For years, Apple has said they don’t suffer from malware, but then every so often, something pops up and hits them fairly hard. (Not that they admit it, but they certainly aren’t any better at security than anyone else. They only claim to be.) The latest has been WireLurker, which is an interesting combination Mac and iOS vulnerability, something that attacks the Mac first, in hopes that an iPhone will be connected so it can infect it and get information. I find this an intriguing attack mechanism, and it even plays into the Apple-for-everything mentality they push, that if you have a Mac you certainly have a iPhone.
But a lot has been written about this, so I won’t go into it, but one thing in this particular article did catch my attention — the heading “The Nonintuitive Gatekeeper”. This caught my eye for two reasons. The first is that if you believe everything Apple says, everything they do is intuitive, but here is someone on a Mac-oriented website saying that it isn’t intuitive to use Gatekeeper. The second reason is that if security isn’t done in such a way as to be easy and almost invisible, you will get problems like this.
Security is hard, and users have better things to do than spend time on it. If you can’t integrate your security solution into the user’s normal workflow in such a way they can readily understand, you have a problem, and one that will cause problems down the road, such as prompts always being approved no matter what they say, or disabling security if they have a choice. If security becomes a burden, it becomes a hindrance to work.
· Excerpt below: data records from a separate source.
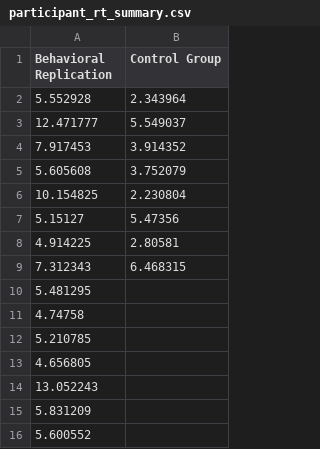
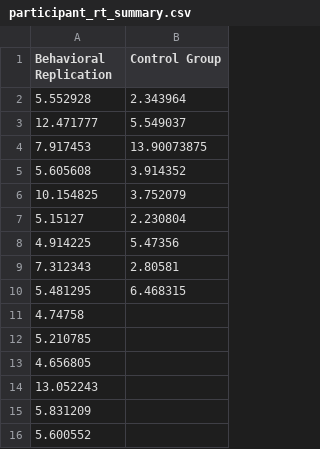
Before and after one commit to JaneHu127/temporal-bias-human-analysis, a CSV file: data/behavioral/participant_rt_summary.csv, drawn as a sheet; only a part is shown.

Commit message:
Add files via upload

```diff
--- a/data/behavioral/participant_rt_summary.csv
+++ b/data/behavioral/participant_rt_summary.csv
@@ -3,9 +3,9 @@
 12.471777,5.549037
-7.917453,3.914352
-5.605608,3.752079
-10.154825,2.230804
-5.15127,5.47356
-4.914225,2.80581
-7.312343,6.468315
-5.481295,
+7.917453,13.90073875
+5.605608,3.914352
+10.154825,3.752079
+5.15127,2.230804
+4.914225,5.47356
+7.312343,2.80581
+5.481295,6.468315
 4.74758,
```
GreenRADIUS is designed to work with a number of different 2FA tokens which can be easily integrated into existing authentication flows with little to no change for your users, allowing them to increase security while minimizing disruptions.